== Segment start ==
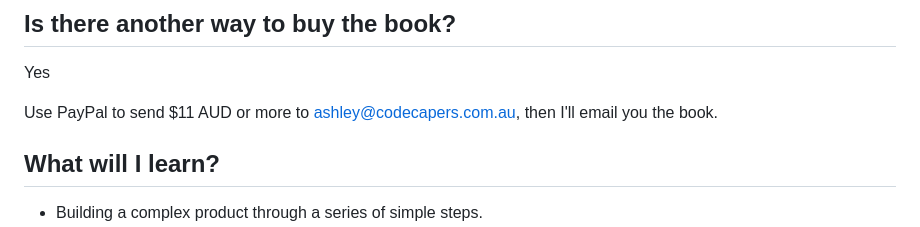
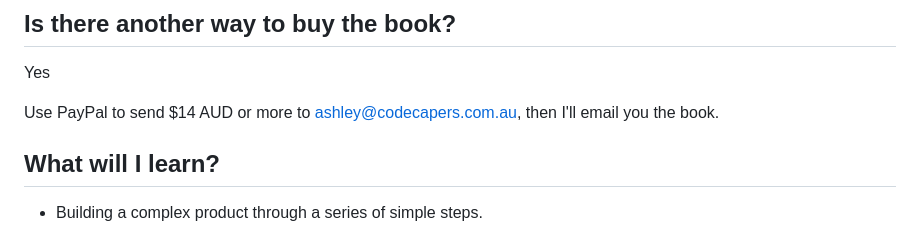
Before and after one commit to ashleydavis/rfsd-web-page-eleventy, a Markdown page: src/faq.md, the part around the change. Rendered like a GitHub page.

Commit message:
Updated price.

```diff
--- a/src/faq.md
+++ b/src/faq.md
@@ -16,7 +16,7 @@ You can join the [early access program for Rapid Fullstack Development through G
 
 Yes
 
-Use PayPal to send $11 AUD or more to ashley@codecapers.com.au, then I'll email you the book.
+Use PayPal to send $14 AUD or more to ashley@codecapers.com.au, then I'll email you the book.
 
 ## What will I learn?
 
```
== Segment end ==
YOUR OBJECTIVE
Leave the images aside and retype each line of the listing above exactly.

SOLUTION BELOW
Before and after one commit to ashleydavis/rfsd-web-page-eleventy, a Markdown page: src/faq.md, the part around the change. Rendered like a GitHub page.

Commit message:
Updated price.

```diff
--- a/src/faq.md
+++ b/src/faq.md
@@ -16,7 +16,7 @@ You can join the [early access program for Rapid Fullstack Development through G
 
 Yes
 
-Use PayPal to send $11 AUD or more to ashley@codecapers.com.au, then I'll email you the book.
+Use PayPal to send $14 AUD or more to ashley@codecapers.com.au, then I'll email you the book.
 
 ## What will I learn?
 
```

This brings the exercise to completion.